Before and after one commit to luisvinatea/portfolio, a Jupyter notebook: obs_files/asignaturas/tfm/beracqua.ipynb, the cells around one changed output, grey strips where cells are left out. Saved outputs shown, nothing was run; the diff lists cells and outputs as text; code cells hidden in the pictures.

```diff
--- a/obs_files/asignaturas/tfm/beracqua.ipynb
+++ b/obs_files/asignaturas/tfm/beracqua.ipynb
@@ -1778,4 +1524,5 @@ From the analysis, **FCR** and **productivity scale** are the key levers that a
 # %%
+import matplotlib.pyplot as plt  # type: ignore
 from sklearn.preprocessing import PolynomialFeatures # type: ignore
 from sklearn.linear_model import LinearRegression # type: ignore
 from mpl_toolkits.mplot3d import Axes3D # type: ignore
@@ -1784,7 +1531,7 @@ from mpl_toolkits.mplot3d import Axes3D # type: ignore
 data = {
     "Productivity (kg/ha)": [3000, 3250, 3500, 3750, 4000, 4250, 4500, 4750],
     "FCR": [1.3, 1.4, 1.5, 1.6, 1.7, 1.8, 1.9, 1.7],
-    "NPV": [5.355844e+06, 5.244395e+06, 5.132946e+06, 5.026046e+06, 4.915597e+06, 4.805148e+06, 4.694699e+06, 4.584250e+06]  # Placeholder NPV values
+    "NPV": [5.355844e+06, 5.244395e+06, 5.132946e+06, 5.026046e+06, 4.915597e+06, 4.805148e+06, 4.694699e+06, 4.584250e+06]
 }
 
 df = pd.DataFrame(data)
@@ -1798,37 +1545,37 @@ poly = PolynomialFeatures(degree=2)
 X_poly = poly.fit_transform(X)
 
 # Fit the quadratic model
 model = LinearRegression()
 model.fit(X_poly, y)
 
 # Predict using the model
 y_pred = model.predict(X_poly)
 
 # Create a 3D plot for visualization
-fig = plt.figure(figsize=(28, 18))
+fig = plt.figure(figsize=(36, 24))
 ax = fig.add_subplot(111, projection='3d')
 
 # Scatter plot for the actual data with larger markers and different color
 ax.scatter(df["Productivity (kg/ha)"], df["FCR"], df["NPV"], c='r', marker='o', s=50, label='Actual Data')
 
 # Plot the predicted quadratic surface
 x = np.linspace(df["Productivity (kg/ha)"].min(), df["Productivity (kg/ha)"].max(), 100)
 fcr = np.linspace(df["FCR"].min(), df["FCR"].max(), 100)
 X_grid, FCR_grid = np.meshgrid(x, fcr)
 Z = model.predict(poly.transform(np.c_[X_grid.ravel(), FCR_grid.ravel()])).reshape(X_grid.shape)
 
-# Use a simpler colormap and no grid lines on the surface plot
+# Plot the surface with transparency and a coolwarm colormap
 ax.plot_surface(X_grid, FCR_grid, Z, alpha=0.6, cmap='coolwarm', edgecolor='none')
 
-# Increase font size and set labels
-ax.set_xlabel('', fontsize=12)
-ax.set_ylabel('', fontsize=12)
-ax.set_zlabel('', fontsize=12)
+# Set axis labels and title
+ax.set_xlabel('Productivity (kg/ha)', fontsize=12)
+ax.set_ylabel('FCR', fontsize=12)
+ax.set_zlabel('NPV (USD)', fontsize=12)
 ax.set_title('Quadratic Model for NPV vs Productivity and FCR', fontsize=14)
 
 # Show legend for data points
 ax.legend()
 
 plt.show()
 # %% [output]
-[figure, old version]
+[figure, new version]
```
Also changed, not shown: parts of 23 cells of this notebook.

What to work on
Print the records above exactly as written.

Written answer
Before and after one commit to luisvinatea/portfolio, a Jupyter notebook: obs_files/asignaturas/tfm/beracqua.ipynb, the cells around one changed output, grey strips where cells are left out. Saved outputs shown, nothing was run; the diff lists cells and outputs as text; code cells hidden in the pictures.

```diff
--- a/obs_files/asignaturas/tfm/beracqua.ipynb
+++ b/obs_files/asignaturas/tfm/beracqua.ipynb
@@ -1778,4 +1524,5 @@ From the analysis, **FCR** and **productivity scale** are the key levers that a
 # %%
+import matplotlib.pyplot as plt  # type: ignore
 from sklearn.preprocessing import PolynomialFeatures # type: ignore
 from sklearn.linear_model import LinearRegression # type: ignore
 from mpl_toolkits.mplot3d import Axes3D # type: ignore
@@ -1784,7 +1531,7 @@ from mpl_toolkits.mplot3d import Axes3D # type: ignore
 data = {
     "Productivity (kg/ha)": [3000, 3250, 3500, 3750, 4000, 4250, 4500, 4750],
     "FCR": [1.3, 1.4, 1.5, 1.6, 1.7, 1.8, 1.9, 1.7],
-    "NPV": [5.355844e+06, 5.244395e+06, 5.132946e+06, 5.026046e+06, 4.915597e+06, 4.805148e+06, 4.694699e+06, 4.584250e+06]  # Placeholder NPV values
+    "NPV": [5.355844e+06, 5.244395e+06, 5.132946e+06, 5.026046e+06, 4.915597e+06, 4.805148e+06, 4.694699e+06, 4.584250e+06]
 }
 
 df = pd.DataFrame(data)
@@ -1798,37 +1545,37 @@ poly = PolynomialFeatures(degree=2)
 X_poly = poly.fit_transform(X)
 
 # Fit the quadratic model
 model = LinearRegression()
 model.fit(X_poly, y)
 
 # Predict using the model
 y_pred = model.predict(X_poly)
 
 # Create a 3D plot for visualization
-fig = plt.figure(figsize=(28, 18))
+fig = plt.figure(figsize=(36, 24))
 ax = fig.add_subplot(111, projection='3d')
 
 # Scatter plot for the actual data with larger markers and different color
 ax.scatter(df["Productivity (kg/ha)"], df["FCR"], df["NPV"], c='r', marker='o', s=50, label='Actual Data')
 
 # Plot the predicted quadratic surface
 x = np.linspace(df["Productivity (kg/ha)"].min(), df["Productivity (kg/ha)"].max(), 100)
 fcr = np.linspace(df["FCR"].min(), df["FCR"].max(), 100)
 X_grid, FCR_grid = np.meshgrid(x, fcr)
 Z = model.predict(poly.transform(np.c_[X_grid.ravel(), FCR_grid.ravel()])).reshape(X_grid.shape)
 
-# Use a simpler colormap and no grid lines on the surface plot
+# Plot the surface with transparency and a coolwarm colormap
 ax.plot_surface(X_grid, FCR_grid, Z, alpha=0.6, cmap='coolwarm', edgecolor='none')
 
-# Increase font size and set labels
-ax.set_xlabel('', fontsize=12)
-ax.set_ylabel('', fontsize=12)
-ax.set_zlabel('', fontsize=12)
+# Set axis labels and title
+ax.set_xlabel('Productivity (kg/ha)', fontsize=12)
+ax.set_ylabel('FCR', fontsize=12)
+ax.set_zlabel('NPV (USD)', fontsize=12)
 ax.set_title('Quadratic Model for NPV vs Productivity and FCR', fontsize=14)
 
 # Show legend for data points
 ax.legend()
 
 plt.show()
 # %% [output]
-[figure, old version]
+[figure, new version]
```
Also changed, not shown: parts of 23 cells of this notebook.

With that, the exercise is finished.